Meeting the development needs and specific educational aspirations of indigenous peoples in the Pacific region remains a significant challenge. The disparities in the educational outcomes for indigenous peoples living in broadly heterogeneous contexts can be considered a legacy of decades of inadequate educational provisions. The present chapter focuses on cross-cutting educational issues common to most, if not all, Pacific indigenous peoples, while providing evidence of the stark contrasts existing among diverse indigenous backgrounds. While some progress continues to be made about access to and quality of education for indigenous peoples in the Pacific, resulting in an improvement of their overall well-being, a more extensive effort has yet to be launched. This chapter is divided into two distinct parts: the first part offers an overview of some of the key educational concerns for indigenous peoples in the Pacific region; the second presents specific case studies focused on areas of indigenous knowledge within the contexts of higher education, science and research.
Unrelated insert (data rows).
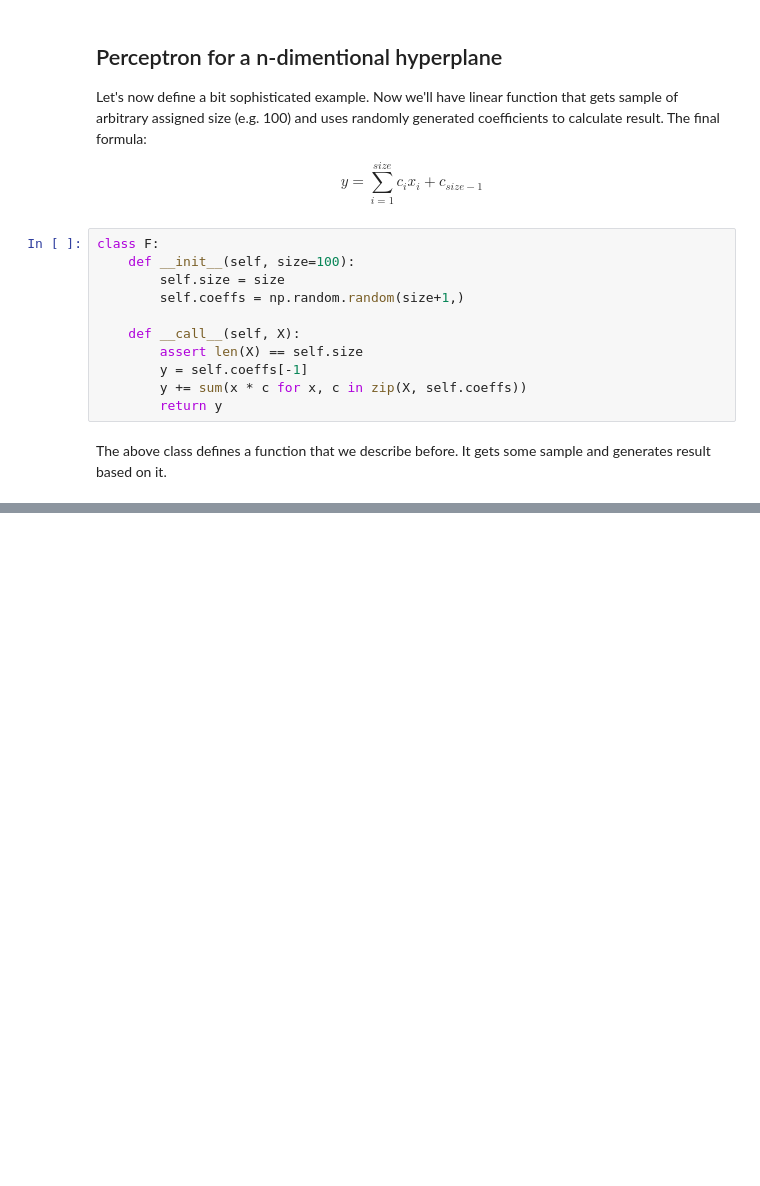
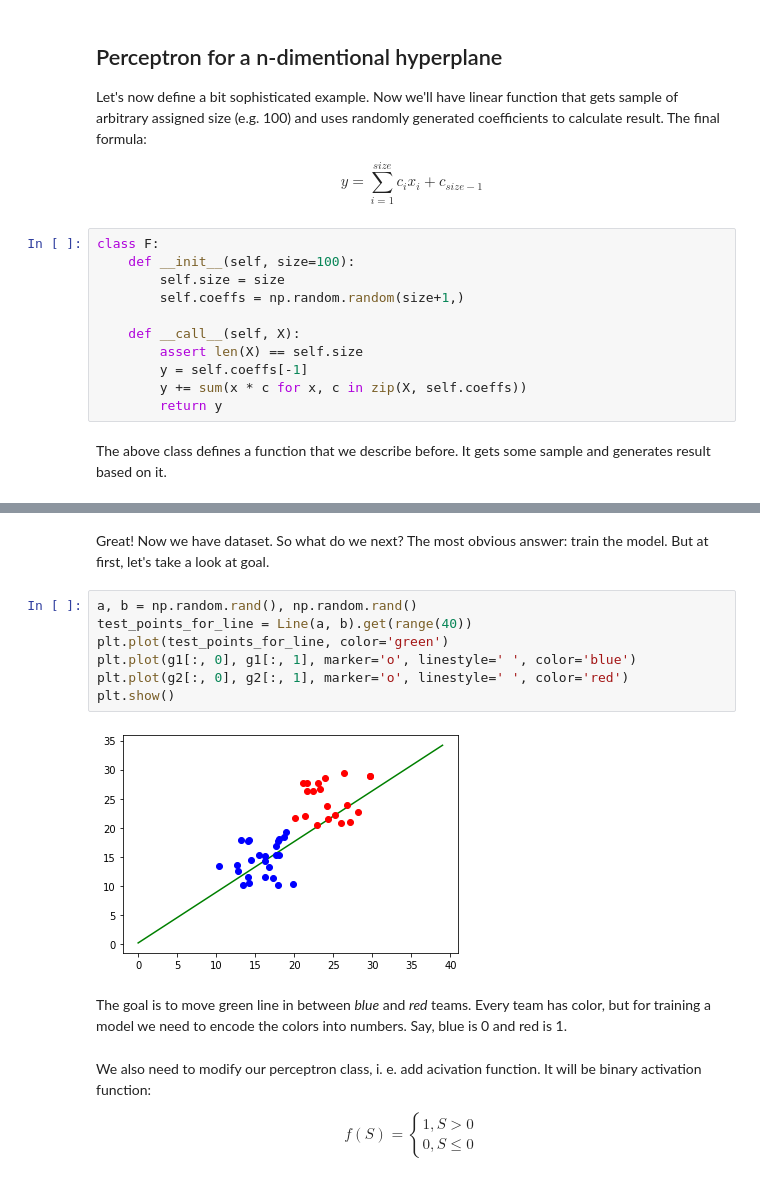
Before and after one commit to VoIlAlex/sandbox, a Jupyter notebook: SLP/slp.ipynb, the cells around one changed output, grey strips where cells are left out. Cells and saved outputs as stored; diff of their text form; blank space fills up the shorter version.

```diff
--- a/SLP/slp.ipynb
+++ b/SLP/slp.ipynb
@@ -268,0 +316,20 @@ Error per sample: [1.07339845]
+# %% [markdown]
+Great! Now we have dataset. So what do we next? The most obvious answer: train the model. But at first, let's take a look at goal.
+# %%
+a, b = np.random.rand(), np.random.rand()
+test_points_for_line = Line(a, b).get(range(40))
+plt.plot(test_points_for_line, color='green')
+plt.plot(g1[:, 0], g1[:, 1], marker='o', linestyle=' ', color='blue')
+plt.plot(g2[:, 0], g2[:, 1], marker='o', linestyle=' ', color='red')
+plt.show()
+# %% [output]
+[figure, added]
+# %% [markdown]
+The goal is to move green line in between *blue* and *red* teams. Every team has color, but for training a model we need to encode the colors into numbers. Say, blue is 0 and red is 1.
+# %% [markdown]
+We also need to modify our perceptron class, i. e. add <a name='activation-function'>acivation function</a>. It will be binary activation function:
+
+$$ f(S) =\begin{cases}
+        1, S > 0 \\
+        0, S \le 0
+        \end{cases} $$
```
Also changed, not shown: parts of 19 cells of this notebook, 4 other files.
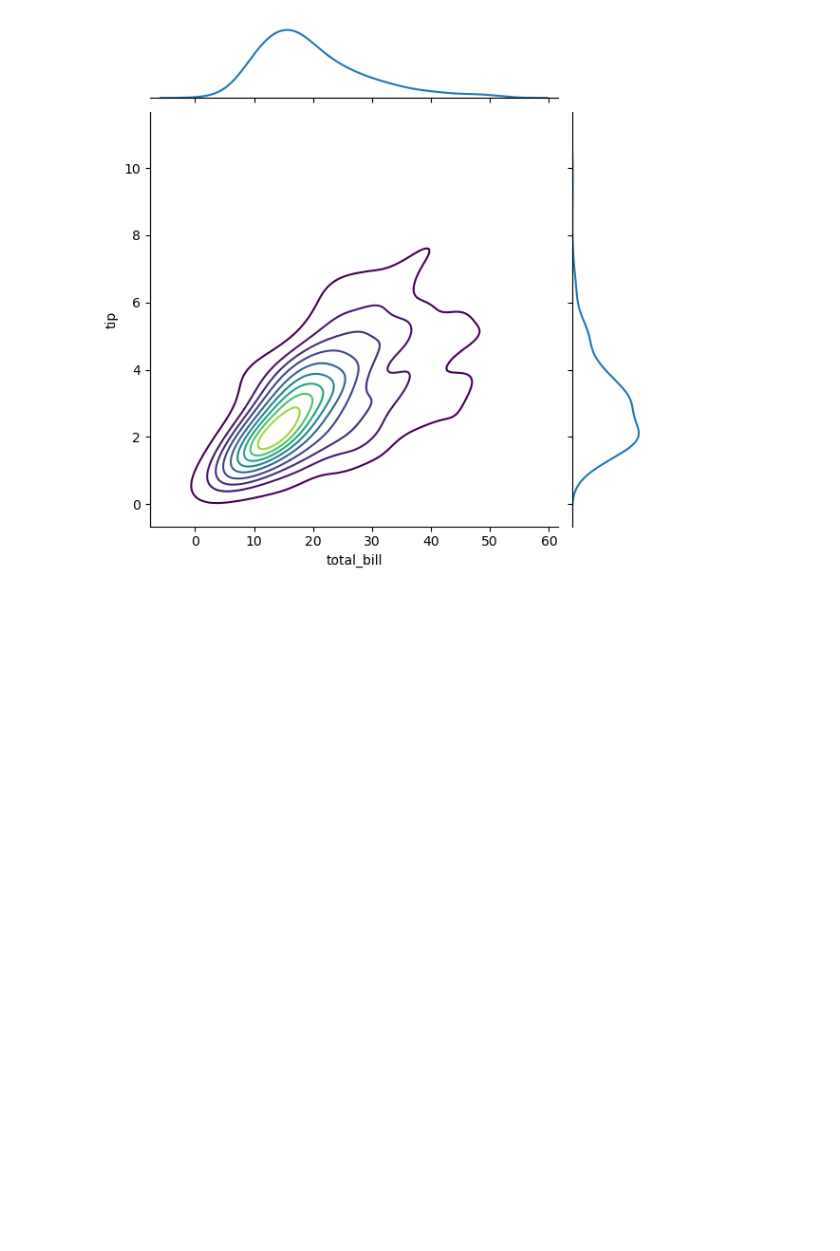
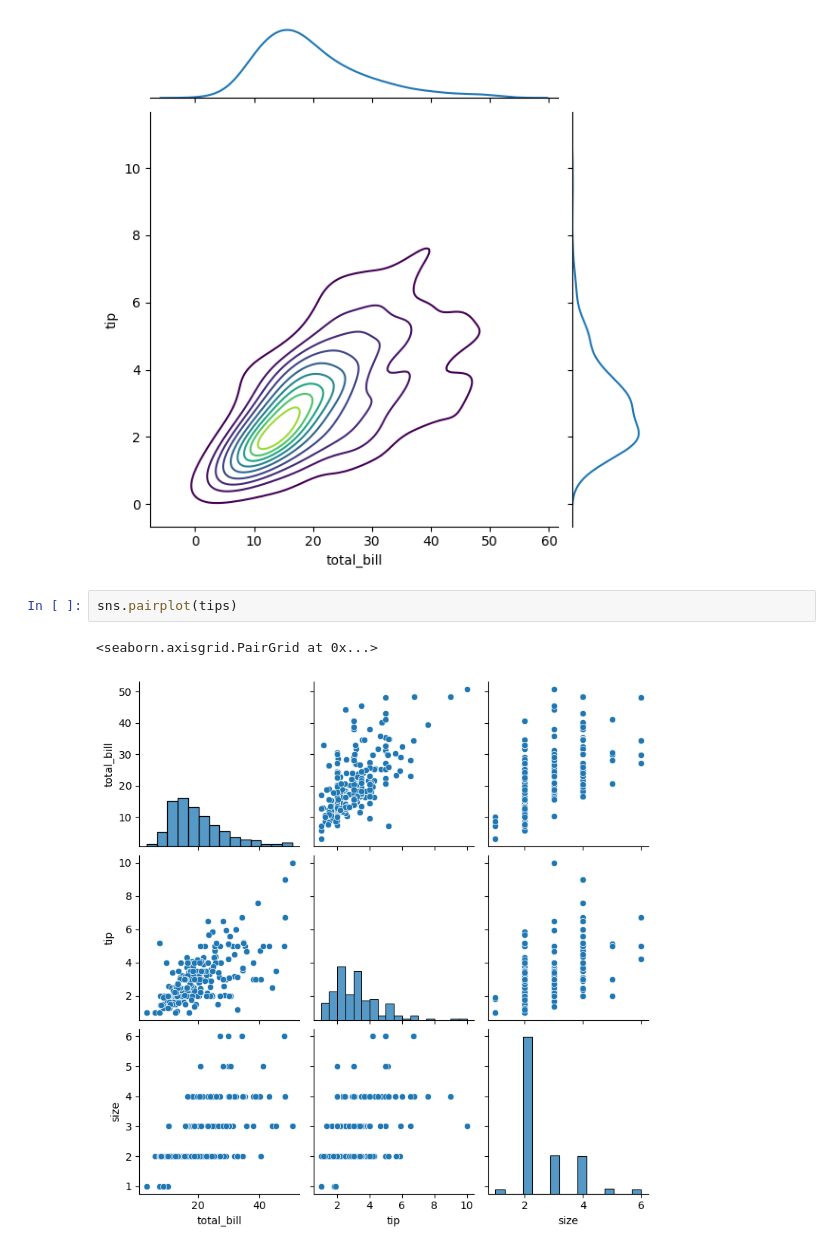
Before and after one commit to Malinda1/machine-learning_course_01, a Jupyter notebook: data_visualization/seaborn.ipynb, the cells around one changed output. Saved outputs shown, nothing was run; the diff lists cells and outputs as text; blank space fills up the shorter version.

Commit message:
Create a pairplot

```diff
--- a/data_visualization/seaborn.ipynb
+++ b/data_visualization/seaborn.ipynb
@@ -38,3 +38,8 @@ sns.jointplot(x = 'total_bill', y = 'tip', data = tips, kind = 'kde', cmap = 'vi
 # %% [output]
 <seaborn.axisgrid.JointGrid at 0x...>
 [figure]
+# %%
+sns.pairplot(tips)
+# %% [output]
+<seaborn.axisgrid.PairGrid at 0x...>
+[figure, added]
```
Also changed, not shown: parts of 2 cells of this notebook.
The importance of higher education lies in its potential to train indigenous professionals, educators and researchers, among others, and in so doing prepare them for their roles as builders of leadership within their communities, while serving as models for indigenous youth. Higher education is a valid platform for triggering the production and reproduction of indigenous knowledge and worldviews in and beyond the educational field, which is especially important in economies that rely heavily on technological innovation and rapid communication flows.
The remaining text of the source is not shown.